He specifically called out the Organization of the Petroleum Exporting Countries, made up of Iran, Iraq, Kuwait, Saudi Arabia, Venezuela, Qatar, Indonesia, Libya, the United Arab Emirates, Algeria, Nigeria, Ecuador, Gabon, Angola, Equatorial Guinea, and Congo.

“OPEC and OPEC nations are, as usual, ripping off the rest of the world, and I don’t like it. Nobody should like it,” Trump said. “We defend many of these nations for nothing, and then they take advantage of us by giving us high oil prices.”

Trump pointed to Poland as an example of a country aspiring to independence from Russian energy supplies, while Germany is taking the wrong route.

“Reliance on a single foreign supplier can leave a nation vulnerable to extortion and intimidation,” Trump said. “That is why we congratulate European states such as Poland for leading the construction of a Baltic pipeline so that nations are not dependent on Russia to meet their energy needs.

“Germany will become totally dependent on Russian energy if it does not immediately change course,” he said.

7. Tough Talk on Trade and Tariffs

In another pet issue, Trump bemoaned America’s $800 billion annual trade deficit and said more tariffs and trade deal renegotiations were on the way.

“We are systematically renegotiating broken and bad trade deals,” he said.

Last month, Trump announced a new U.S.-Mexico trade agreement, and yesterday announced a new trade deal with South Korea.

“This is just the beginning,” he said. “Many nations in this hall will agree that the world trading system is in dire need of change.

“For example, countries were admitted to the World Trade Organization that violate every single principle on which the organization is based,” the president said. “While the United States and many other nations play by the rules, these countries use government-run industrial planning and state-owned enterprises to rig the system in their favor. They engage in relentless product dumping, forced technology transfer, and the theft of intellectual property.”

The United States recently imposed an additional $200 billion of tariffs on certain Chinese-made goods, bringing the total to $250 billion.

After China joined the World Trade Organization nearly two decades ago, the U.S. lost 3 million manufacturing jobs, about a quarter of all steel jobs, and 60,000 factories, Trump said.

“Those days are over.

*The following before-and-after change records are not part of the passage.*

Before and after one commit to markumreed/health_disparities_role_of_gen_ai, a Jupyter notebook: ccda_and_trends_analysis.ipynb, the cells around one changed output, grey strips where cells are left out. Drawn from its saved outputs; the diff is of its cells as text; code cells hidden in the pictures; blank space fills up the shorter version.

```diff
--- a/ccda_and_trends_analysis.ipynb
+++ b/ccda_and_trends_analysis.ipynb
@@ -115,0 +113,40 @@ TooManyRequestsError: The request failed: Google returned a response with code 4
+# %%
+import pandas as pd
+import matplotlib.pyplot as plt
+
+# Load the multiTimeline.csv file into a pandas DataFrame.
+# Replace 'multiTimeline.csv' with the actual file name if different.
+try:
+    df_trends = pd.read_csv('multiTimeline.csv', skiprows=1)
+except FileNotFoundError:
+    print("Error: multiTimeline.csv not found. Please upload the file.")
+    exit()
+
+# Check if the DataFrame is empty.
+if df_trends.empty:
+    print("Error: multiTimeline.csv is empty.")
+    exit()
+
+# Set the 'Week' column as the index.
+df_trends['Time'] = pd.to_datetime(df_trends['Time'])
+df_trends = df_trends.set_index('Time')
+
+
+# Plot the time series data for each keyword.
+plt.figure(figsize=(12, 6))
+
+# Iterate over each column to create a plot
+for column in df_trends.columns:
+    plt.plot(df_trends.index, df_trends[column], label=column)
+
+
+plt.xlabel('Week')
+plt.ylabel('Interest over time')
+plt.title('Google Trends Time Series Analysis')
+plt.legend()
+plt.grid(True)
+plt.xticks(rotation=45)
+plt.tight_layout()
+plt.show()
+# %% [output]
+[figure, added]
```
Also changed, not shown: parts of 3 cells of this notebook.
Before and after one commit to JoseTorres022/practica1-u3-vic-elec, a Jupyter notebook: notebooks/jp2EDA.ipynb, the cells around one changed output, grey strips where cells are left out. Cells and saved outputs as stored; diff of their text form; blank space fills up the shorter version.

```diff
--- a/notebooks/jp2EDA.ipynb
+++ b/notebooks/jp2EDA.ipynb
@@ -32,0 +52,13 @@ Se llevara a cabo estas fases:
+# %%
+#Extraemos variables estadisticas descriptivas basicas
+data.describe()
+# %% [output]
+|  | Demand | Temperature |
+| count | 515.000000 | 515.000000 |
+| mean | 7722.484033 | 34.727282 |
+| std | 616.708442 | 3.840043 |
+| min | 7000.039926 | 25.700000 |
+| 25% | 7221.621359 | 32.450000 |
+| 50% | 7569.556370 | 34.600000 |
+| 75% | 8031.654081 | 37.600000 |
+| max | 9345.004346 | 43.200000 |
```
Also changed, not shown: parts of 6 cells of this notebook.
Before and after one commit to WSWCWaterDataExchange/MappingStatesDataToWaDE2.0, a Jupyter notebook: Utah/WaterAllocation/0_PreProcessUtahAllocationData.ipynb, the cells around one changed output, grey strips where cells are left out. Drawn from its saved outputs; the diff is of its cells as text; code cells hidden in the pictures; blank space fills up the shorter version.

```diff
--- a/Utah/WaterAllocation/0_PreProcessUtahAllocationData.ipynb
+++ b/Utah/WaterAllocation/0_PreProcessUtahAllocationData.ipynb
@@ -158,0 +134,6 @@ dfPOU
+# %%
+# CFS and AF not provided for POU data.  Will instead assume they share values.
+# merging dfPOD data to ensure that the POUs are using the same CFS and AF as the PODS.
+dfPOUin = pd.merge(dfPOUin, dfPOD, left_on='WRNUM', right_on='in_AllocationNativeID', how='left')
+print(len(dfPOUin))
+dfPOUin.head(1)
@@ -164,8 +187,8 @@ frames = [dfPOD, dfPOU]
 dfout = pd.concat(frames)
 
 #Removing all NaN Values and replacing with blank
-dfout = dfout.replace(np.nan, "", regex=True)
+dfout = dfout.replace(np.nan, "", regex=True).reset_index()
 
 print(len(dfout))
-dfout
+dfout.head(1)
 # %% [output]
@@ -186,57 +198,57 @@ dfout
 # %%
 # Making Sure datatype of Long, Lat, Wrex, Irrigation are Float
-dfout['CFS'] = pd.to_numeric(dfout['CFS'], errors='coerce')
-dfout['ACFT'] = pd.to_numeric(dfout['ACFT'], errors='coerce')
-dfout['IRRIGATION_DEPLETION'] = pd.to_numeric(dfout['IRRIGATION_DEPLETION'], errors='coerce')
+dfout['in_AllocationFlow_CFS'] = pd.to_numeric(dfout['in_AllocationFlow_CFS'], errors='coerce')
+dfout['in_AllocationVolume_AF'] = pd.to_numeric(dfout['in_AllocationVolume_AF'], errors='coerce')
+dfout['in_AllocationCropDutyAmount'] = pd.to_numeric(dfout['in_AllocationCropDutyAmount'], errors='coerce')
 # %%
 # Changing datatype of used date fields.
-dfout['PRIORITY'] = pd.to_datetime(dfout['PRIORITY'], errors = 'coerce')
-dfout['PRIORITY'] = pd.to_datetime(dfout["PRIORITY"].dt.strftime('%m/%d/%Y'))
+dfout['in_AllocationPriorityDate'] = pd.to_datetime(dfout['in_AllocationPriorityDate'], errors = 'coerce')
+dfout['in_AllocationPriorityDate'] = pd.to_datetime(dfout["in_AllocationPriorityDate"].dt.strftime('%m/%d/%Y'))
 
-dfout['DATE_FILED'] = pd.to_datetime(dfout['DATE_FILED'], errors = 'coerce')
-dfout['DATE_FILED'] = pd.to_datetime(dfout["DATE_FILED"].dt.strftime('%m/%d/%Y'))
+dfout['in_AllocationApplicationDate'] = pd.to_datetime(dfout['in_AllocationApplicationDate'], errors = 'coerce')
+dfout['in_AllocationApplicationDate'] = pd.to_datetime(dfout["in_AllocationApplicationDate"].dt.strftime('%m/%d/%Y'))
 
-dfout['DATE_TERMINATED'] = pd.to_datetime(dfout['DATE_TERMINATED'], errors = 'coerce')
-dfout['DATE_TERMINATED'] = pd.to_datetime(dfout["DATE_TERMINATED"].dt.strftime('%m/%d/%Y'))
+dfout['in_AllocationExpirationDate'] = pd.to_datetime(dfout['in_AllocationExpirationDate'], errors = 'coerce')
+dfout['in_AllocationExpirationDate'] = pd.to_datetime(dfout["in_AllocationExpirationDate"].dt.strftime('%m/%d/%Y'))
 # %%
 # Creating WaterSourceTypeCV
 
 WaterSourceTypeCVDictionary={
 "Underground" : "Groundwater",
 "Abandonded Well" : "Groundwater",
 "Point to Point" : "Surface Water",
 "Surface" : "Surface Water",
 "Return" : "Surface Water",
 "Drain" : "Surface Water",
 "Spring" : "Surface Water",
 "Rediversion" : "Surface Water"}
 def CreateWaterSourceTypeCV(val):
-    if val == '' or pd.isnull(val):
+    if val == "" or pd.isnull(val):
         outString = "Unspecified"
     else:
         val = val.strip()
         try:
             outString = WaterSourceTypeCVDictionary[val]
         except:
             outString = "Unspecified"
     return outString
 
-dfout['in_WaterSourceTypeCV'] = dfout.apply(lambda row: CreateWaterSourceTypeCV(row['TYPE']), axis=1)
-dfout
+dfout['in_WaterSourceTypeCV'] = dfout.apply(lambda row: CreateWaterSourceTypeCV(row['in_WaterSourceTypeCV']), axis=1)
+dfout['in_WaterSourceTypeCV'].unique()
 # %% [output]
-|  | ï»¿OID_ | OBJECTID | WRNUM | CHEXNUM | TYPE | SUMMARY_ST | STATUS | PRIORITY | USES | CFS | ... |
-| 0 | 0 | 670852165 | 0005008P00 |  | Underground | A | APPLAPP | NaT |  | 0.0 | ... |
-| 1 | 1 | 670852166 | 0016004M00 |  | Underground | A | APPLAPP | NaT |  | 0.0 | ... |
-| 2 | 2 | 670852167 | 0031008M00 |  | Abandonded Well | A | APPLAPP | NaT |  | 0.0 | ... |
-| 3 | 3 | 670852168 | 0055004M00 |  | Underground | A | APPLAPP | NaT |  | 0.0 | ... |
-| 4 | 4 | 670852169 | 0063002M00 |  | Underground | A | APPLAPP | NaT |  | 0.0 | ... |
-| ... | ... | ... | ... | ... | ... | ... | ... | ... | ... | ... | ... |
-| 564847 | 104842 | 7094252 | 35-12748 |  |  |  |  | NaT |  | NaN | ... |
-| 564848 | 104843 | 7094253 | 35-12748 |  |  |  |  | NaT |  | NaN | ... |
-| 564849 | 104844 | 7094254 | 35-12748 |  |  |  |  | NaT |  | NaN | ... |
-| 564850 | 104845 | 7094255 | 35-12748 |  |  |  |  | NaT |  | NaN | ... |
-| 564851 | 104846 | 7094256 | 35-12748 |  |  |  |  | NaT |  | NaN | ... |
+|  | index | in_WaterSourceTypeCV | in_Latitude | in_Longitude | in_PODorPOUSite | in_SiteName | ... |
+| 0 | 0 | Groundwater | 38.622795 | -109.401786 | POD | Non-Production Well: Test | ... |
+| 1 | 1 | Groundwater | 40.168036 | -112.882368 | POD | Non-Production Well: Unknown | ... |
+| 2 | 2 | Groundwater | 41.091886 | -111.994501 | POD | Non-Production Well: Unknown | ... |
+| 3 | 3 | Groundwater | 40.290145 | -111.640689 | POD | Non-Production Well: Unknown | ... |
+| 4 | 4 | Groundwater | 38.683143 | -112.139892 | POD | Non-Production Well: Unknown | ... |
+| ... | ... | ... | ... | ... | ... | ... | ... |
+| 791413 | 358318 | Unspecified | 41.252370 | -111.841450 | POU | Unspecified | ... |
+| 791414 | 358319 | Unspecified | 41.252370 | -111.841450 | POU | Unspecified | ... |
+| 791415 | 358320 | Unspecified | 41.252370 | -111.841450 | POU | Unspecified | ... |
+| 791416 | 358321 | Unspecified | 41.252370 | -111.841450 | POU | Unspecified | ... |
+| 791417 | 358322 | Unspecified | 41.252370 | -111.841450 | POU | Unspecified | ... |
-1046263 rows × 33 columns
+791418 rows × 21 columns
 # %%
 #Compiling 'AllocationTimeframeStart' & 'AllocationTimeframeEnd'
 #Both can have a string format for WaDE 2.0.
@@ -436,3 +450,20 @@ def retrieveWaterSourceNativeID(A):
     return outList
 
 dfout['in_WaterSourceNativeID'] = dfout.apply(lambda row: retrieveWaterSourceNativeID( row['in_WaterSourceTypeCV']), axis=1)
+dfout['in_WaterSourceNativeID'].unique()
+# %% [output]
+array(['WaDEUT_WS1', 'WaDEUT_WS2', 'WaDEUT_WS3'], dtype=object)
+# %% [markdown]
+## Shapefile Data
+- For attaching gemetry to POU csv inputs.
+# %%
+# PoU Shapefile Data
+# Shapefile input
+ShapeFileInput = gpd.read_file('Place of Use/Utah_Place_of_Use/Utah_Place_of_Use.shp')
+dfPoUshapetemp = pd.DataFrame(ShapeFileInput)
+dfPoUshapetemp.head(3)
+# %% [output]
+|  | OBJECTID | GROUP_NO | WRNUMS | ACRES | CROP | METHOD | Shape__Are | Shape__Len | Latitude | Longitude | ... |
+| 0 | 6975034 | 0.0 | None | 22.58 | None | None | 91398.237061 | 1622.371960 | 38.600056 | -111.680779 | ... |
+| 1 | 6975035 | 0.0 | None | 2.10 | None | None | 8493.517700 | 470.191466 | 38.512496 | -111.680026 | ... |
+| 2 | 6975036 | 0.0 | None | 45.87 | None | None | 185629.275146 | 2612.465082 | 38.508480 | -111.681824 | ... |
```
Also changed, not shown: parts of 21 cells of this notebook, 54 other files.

We will no longer tolerate such abuse,” he said. “We will not allow our workers to be victimized, our companies to be cheated, and our wealth to be plundered and transferred.”

--

This article has been republished with permission from The Daily Signal.

[Image Credit: Flickr-Gage Skidmore CC BY-SA 2.0]

Fred Lucas

Fred Lucas

Fred Lucas is the White House correspondent for The Daily Signal and co-host of "The Right Side of History" podcast. Lucas is also the author of “Tainted by Suspicion: The Secret Deals and Electoral Chaos of Disputed Presidential Elections.”

Add a Comment

 

Join the conversation...

You are currently using the BETA version of our article comments feature. You may notice some bugs in submission and user experience. Significant improvements are coming soon!

or

Be the first to comment on this article!

X